◆ ACTION ITEM
Identify all lines below that hold "mutate" and collect them.

Version comparison data:
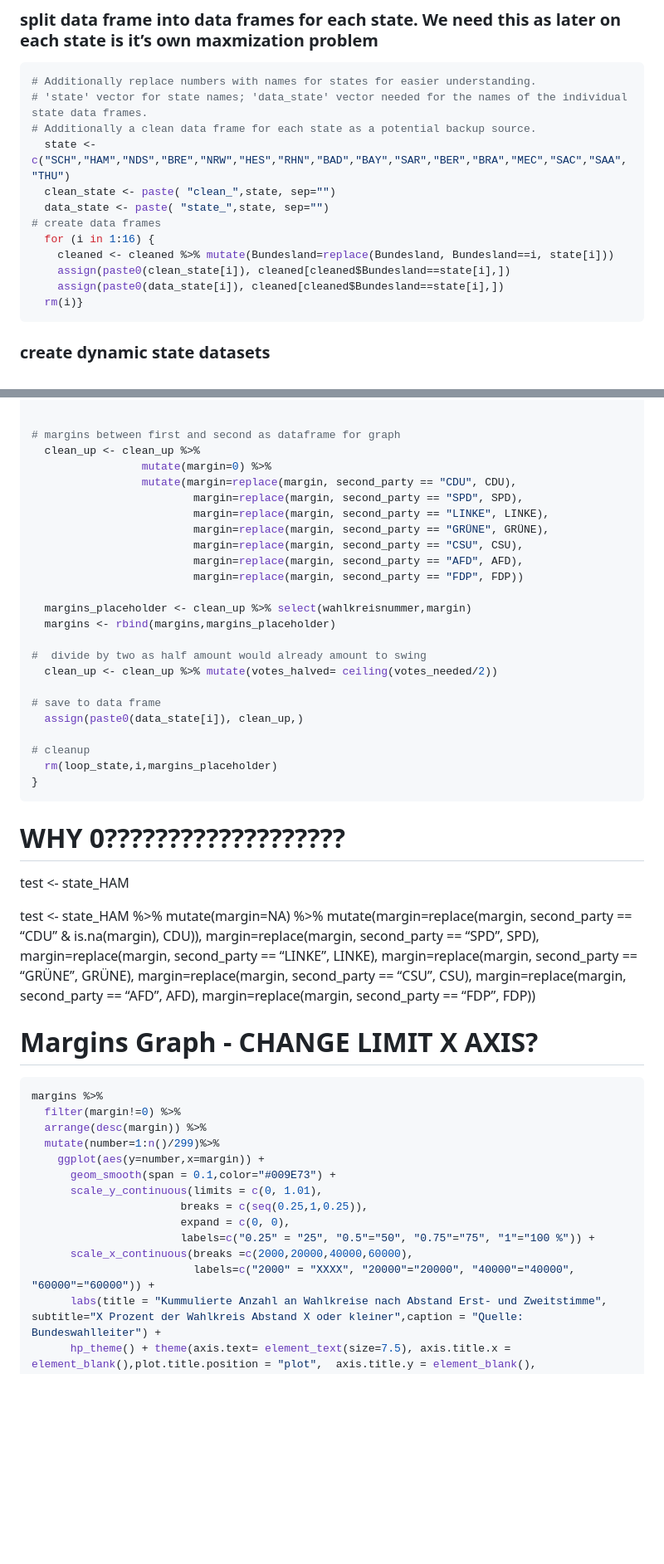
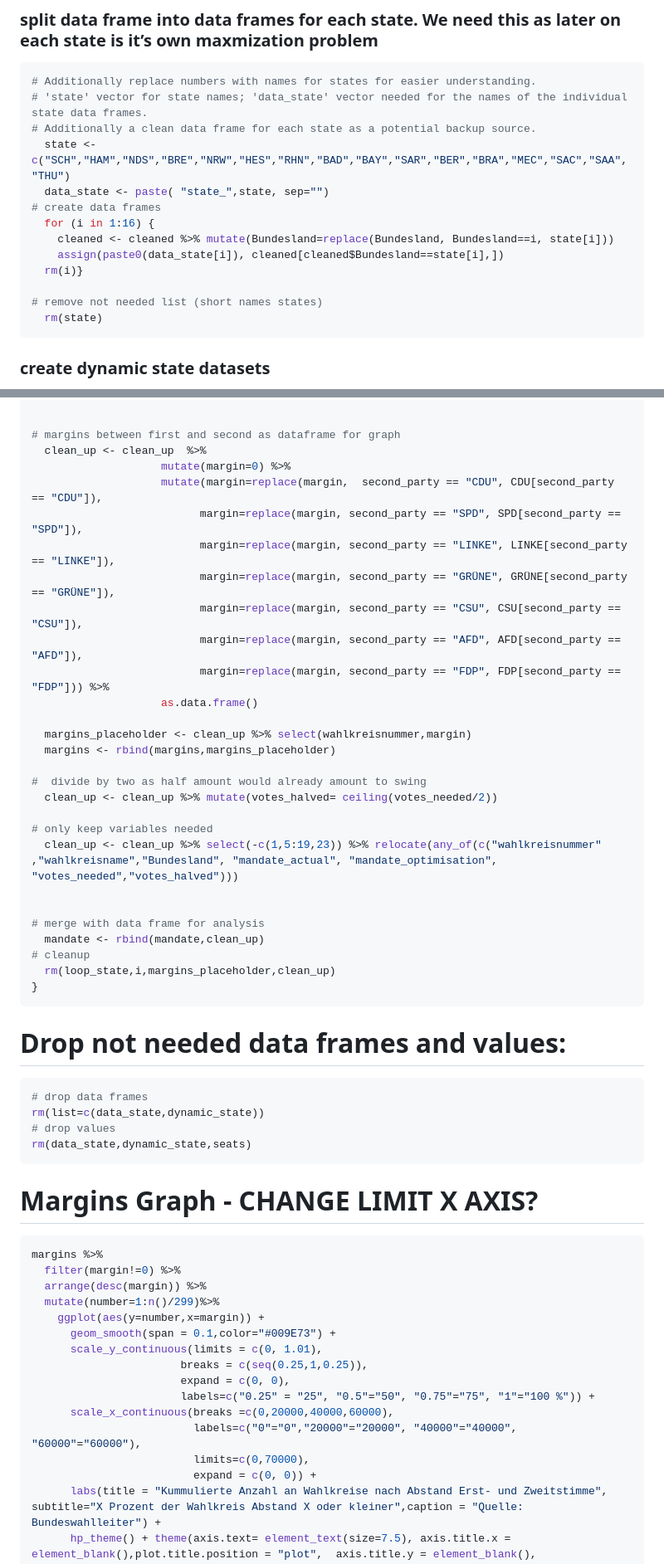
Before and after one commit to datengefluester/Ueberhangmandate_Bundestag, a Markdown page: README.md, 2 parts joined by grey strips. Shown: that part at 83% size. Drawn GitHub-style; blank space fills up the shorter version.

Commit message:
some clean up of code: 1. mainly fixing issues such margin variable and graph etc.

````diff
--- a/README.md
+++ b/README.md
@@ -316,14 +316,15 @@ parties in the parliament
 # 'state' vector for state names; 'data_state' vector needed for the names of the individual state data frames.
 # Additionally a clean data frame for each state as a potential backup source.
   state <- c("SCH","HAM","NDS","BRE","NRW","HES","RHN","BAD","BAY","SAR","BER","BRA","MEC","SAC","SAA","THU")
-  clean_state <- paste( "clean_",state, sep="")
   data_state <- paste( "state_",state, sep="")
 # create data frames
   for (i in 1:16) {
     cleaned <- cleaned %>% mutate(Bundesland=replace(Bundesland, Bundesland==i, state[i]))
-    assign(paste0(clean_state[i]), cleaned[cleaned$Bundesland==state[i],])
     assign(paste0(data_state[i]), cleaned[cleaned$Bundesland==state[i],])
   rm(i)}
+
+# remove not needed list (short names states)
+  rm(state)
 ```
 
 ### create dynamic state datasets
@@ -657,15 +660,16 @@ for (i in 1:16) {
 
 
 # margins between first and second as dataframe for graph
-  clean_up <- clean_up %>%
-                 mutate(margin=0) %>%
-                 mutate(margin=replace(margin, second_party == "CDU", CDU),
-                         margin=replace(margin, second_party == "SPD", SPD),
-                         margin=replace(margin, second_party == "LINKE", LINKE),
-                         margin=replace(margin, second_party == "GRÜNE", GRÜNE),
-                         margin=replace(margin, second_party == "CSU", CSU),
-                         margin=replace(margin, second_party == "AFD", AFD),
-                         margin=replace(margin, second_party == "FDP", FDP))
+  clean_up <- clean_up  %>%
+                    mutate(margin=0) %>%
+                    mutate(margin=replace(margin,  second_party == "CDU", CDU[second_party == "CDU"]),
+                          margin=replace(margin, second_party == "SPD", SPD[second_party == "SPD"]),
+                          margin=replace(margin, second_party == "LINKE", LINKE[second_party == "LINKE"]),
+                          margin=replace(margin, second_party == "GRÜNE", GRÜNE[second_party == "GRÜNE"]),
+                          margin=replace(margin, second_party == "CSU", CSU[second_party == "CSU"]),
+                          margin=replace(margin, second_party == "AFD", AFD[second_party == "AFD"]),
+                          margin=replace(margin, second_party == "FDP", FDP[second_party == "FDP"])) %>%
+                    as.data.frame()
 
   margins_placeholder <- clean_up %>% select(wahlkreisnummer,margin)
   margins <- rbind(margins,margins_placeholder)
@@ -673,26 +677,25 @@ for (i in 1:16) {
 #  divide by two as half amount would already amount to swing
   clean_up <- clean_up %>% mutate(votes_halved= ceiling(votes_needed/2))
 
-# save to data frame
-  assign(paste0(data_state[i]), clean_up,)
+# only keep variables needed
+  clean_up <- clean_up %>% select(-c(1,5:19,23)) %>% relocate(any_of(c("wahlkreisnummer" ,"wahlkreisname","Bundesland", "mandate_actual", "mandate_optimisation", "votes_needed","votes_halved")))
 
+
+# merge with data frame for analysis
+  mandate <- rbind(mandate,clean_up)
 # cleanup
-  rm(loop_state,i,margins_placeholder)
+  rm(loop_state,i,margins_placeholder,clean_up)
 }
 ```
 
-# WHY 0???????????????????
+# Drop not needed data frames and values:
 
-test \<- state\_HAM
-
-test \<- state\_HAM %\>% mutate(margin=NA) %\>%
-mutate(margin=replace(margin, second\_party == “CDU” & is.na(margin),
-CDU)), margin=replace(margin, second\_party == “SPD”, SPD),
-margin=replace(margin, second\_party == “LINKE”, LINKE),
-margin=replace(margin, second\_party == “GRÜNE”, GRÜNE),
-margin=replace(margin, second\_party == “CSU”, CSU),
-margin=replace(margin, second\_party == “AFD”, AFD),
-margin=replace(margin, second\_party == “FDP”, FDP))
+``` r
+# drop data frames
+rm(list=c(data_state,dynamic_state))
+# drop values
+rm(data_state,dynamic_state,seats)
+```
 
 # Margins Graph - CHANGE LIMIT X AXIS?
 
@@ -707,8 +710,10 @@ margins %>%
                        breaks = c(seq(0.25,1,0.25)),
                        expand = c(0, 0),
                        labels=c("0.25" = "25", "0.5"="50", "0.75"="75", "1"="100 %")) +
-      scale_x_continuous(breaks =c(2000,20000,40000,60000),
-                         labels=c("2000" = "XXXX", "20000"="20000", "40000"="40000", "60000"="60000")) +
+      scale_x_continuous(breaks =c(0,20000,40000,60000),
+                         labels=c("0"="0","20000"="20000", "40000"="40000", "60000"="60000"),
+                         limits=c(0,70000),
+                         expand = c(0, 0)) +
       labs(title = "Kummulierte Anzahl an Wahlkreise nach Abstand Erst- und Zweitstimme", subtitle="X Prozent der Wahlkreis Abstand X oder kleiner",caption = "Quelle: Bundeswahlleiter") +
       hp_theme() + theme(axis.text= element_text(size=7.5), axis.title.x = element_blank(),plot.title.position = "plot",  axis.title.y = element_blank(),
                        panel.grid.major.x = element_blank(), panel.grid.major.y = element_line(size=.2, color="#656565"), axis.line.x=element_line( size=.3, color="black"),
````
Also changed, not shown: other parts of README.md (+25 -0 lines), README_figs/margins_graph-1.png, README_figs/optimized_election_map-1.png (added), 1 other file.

--

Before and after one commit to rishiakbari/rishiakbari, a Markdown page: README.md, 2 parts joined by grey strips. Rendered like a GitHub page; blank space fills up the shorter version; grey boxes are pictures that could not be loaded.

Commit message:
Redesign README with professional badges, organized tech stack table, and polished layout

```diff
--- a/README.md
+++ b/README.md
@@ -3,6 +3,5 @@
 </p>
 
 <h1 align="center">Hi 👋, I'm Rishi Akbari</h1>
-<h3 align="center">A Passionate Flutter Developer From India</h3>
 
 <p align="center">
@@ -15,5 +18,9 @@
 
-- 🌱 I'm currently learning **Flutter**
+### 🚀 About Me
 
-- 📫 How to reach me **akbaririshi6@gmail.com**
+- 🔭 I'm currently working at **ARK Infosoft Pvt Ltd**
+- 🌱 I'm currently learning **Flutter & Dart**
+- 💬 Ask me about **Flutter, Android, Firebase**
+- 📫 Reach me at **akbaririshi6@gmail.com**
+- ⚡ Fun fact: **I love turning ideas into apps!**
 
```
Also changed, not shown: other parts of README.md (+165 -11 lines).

--

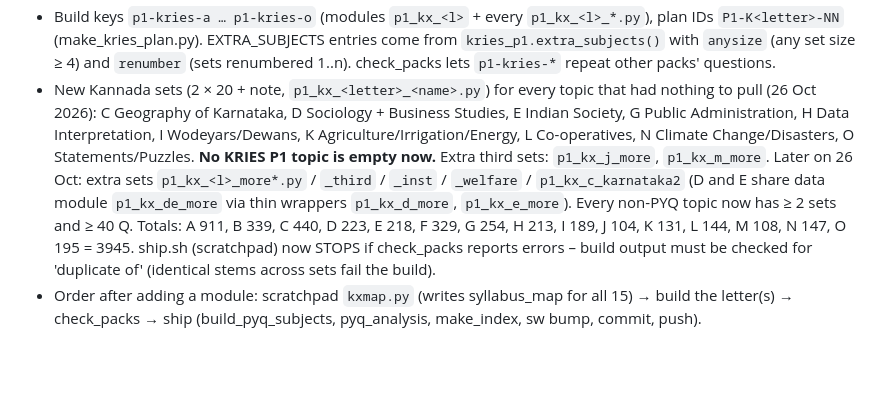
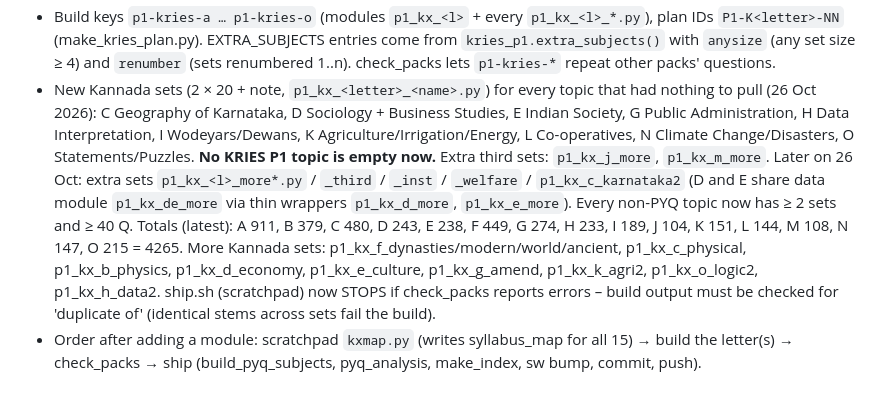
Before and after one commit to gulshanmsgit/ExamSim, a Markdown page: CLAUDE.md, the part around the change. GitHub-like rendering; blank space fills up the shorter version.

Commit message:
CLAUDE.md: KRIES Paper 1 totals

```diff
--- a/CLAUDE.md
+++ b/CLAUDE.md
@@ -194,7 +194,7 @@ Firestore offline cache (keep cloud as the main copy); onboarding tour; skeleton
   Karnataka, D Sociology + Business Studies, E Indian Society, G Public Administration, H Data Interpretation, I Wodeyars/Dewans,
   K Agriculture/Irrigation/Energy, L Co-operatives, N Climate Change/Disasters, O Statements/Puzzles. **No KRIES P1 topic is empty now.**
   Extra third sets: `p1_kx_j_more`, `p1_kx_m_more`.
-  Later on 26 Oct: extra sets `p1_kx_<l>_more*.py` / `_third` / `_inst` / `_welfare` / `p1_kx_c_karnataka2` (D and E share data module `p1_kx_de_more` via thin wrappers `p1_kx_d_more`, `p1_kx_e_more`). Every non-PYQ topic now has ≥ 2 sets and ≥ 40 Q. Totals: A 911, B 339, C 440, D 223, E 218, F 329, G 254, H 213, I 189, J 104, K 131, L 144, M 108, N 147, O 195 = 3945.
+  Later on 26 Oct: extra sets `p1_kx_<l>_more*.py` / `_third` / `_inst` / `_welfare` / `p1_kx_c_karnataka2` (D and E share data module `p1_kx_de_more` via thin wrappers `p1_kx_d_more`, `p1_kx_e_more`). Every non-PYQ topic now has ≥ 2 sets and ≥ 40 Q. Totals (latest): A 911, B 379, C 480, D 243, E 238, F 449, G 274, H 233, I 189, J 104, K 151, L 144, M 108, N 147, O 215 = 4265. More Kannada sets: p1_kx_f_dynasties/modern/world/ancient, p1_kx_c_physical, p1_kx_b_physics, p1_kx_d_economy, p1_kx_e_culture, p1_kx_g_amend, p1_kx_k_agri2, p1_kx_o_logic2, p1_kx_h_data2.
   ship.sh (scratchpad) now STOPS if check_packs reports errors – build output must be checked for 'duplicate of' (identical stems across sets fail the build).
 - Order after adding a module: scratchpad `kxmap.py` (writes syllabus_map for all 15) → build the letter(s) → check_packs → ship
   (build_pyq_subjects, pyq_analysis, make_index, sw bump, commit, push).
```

◆ REPLY
     cleaned <- cleaned %>% mutate(Bundesland=replace(Bundesland, Bundesland==i, state[i]))
-                 mutate(margin=0) %>%
-                 mutate(margin=replace(margin, second_party == "CDU", CDU),
+                    mutate(margin=0) %>%
+                    mutate(margin=replace(margin,  second_party == "CDU", CDU[second_party == "CDU"]),
   clean_up <- clean_up %>% mutate(votes_halved= ceiling(votes_needed/2))
-test \<- state\_HAM %\>% mutate(margin=NA) %\>%
-mutate(margin=replace(margin, second\_party == “CDU” & is.na(margin),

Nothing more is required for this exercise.